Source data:

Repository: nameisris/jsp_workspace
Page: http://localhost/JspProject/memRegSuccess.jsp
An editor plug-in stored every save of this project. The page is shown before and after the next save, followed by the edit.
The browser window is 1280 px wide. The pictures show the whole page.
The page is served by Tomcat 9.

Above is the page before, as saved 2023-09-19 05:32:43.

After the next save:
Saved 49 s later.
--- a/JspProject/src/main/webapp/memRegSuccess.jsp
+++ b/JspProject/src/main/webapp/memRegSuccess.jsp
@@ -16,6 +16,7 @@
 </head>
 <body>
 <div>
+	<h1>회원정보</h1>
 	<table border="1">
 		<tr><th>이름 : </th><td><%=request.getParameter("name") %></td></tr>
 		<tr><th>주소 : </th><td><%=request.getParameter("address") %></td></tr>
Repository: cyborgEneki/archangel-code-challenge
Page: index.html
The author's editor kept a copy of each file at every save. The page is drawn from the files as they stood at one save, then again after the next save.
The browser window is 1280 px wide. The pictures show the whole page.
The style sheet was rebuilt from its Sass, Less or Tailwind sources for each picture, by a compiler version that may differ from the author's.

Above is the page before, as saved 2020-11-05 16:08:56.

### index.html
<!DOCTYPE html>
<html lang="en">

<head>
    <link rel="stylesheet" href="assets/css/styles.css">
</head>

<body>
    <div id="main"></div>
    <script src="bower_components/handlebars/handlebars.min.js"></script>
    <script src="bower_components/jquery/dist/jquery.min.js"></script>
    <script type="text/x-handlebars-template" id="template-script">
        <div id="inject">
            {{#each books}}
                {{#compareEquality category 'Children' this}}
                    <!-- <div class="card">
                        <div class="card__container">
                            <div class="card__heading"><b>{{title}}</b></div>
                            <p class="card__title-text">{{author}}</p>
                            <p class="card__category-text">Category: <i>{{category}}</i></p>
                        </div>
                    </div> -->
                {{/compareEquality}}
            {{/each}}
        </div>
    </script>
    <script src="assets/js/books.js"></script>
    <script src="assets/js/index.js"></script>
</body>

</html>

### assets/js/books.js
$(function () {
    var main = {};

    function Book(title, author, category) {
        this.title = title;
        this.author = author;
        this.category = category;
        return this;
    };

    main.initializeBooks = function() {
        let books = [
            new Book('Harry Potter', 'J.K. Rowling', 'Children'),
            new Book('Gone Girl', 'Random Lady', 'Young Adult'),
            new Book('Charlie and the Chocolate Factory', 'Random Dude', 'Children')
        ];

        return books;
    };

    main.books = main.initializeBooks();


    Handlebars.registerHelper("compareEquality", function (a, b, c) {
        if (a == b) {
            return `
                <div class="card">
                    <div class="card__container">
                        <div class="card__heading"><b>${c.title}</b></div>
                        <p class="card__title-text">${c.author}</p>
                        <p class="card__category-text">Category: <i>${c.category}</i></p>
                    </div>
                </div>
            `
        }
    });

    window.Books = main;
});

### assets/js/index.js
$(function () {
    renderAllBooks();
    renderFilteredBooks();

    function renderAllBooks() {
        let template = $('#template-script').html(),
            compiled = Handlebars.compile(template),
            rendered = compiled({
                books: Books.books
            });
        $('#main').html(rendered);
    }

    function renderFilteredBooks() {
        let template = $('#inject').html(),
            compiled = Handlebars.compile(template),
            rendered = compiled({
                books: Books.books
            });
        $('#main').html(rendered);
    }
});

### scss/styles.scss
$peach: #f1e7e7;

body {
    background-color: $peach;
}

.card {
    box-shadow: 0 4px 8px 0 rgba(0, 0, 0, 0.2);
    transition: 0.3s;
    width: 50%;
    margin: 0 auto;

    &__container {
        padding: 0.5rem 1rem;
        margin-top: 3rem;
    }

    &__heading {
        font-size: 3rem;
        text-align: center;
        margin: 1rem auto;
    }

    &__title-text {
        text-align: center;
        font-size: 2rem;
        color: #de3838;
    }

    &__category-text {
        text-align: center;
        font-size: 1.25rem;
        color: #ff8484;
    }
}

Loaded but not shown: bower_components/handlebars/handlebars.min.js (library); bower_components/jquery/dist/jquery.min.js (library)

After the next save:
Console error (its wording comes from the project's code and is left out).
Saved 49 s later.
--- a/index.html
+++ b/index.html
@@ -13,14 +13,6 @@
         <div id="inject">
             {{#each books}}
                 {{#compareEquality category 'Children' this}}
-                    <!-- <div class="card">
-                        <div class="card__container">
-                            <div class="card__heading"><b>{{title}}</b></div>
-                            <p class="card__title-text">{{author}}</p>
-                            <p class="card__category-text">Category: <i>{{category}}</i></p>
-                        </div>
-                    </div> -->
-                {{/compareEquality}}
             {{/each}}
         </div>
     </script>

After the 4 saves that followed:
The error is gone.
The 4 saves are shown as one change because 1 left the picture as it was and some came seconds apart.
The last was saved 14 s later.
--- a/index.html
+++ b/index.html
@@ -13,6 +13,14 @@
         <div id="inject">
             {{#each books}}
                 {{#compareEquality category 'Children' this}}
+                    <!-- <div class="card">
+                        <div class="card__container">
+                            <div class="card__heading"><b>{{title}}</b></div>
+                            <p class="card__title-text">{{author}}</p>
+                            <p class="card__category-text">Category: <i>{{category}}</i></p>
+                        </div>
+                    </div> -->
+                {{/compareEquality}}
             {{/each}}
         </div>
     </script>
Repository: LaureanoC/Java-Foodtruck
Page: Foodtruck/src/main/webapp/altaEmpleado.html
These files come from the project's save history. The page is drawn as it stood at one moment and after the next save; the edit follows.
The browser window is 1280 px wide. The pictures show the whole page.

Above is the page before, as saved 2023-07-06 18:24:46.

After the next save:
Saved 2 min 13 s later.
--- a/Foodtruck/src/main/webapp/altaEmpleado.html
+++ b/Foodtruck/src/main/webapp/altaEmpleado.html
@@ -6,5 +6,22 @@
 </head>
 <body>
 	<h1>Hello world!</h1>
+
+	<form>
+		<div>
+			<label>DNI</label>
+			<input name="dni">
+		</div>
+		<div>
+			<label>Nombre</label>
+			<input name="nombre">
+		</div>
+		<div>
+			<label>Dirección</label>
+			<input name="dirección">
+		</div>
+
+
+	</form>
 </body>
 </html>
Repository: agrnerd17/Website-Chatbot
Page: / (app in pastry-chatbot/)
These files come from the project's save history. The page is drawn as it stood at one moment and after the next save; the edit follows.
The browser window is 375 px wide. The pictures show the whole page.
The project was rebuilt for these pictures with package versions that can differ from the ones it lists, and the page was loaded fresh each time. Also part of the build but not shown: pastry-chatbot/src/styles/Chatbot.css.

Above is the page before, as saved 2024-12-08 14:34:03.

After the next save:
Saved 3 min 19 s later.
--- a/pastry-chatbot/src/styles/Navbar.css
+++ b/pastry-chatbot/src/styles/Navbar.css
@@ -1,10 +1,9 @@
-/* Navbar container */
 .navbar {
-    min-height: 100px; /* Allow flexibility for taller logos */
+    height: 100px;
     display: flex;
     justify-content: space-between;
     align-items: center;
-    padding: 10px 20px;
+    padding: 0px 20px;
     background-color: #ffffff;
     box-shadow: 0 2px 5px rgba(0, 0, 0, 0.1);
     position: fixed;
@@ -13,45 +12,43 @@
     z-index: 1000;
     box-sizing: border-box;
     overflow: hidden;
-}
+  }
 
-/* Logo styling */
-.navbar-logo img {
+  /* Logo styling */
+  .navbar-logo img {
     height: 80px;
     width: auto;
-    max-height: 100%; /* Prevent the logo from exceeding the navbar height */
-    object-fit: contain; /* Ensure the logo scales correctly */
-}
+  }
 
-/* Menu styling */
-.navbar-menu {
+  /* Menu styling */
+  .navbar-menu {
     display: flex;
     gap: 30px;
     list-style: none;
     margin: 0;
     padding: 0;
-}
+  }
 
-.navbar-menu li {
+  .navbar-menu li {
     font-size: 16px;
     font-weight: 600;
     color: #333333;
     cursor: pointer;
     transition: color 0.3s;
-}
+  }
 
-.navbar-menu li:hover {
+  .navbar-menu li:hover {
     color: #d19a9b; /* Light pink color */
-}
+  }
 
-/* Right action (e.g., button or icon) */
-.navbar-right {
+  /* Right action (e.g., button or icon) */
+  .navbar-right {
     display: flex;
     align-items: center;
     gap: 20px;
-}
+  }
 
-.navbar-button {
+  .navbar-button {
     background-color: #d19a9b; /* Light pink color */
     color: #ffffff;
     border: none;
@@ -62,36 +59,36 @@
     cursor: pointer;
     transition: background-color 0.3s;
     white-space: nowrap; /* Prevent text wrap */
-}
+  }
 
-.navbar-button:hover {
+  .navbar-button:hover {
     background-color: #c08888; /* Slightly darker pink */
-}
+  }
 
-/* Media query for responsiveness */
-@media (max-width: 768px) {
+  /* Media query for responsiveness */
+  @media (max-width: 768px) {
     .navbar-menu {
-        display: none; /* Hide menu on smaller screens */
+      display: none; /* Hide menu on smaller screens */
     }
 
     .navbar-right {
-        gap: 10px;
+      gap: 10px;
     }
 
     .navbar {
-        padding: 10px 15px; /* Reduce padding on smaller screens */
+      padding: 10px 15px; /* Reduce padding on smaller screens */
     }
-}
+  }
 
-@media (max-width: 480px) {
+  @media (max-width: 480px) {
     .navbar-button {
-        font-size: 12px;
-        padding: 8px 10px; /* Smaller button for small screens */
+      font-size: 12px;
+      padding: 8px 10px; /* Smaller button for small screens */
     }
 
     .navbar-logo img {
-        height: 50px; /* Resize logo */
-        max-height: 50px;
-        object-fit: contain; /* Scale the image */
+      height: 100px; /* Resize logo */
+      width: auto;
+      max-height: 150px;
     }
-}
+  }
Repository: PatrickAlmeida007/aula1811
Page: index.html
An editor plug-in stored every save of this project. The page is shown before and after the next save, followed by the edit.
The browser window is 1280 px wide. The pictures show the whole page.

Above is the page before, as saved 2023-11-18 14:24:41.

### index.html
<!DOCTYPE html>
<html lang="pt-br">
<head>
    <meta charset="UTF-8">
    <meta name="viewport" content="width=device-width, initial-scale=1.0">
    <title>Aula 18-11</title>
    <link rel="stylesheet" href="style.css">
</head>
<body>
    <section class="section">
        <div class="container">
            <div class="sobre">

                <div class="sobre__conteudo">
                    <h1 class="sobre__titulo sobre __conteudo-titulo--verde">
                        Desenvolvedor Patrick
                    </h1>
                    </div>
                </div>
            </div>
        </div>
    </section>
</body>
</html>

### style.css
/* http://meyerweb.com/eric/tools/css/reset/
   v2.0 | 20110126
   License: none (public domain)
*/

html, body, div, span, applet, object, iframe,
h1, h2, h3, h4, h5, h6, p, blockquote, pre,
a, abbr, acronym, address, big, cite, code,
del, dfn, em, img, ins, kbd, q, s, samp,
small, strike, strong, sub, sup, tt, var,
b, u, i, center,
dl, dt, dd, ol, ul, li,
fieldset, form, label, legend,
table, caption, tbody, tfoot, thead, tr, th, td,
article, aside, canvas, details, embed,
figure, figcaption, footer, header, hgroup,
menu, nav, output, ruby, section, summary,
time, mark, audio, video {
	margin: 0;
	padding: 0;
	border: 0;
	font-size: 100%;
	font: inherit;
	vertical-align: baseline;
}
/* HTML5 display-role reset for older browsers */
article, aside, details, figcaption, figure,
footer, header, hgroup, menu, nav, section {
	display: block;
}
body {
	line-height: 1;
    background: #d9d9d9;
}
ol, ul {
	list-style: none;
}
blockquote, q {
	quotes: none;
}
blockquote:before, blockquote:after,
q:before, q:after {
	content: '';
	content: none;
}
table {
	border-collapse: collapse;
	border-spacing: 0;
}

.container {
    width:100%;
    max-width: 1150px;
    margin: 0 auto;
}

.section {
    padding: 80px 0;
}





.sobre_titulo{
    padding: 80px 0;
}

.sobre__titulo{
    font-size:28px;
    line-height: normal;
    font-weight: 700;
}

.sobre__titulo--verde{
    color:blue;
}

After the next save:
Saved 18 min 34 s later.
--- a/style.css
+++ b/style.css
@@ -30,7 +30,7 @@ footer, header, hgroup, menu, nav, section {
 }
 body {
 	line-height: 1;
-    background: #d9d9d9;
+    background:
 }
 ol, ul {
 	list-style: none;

WHAT YOU WILL DO: A single number is required: the count of lines in the data that contain the string "section".

RESPONSE: 6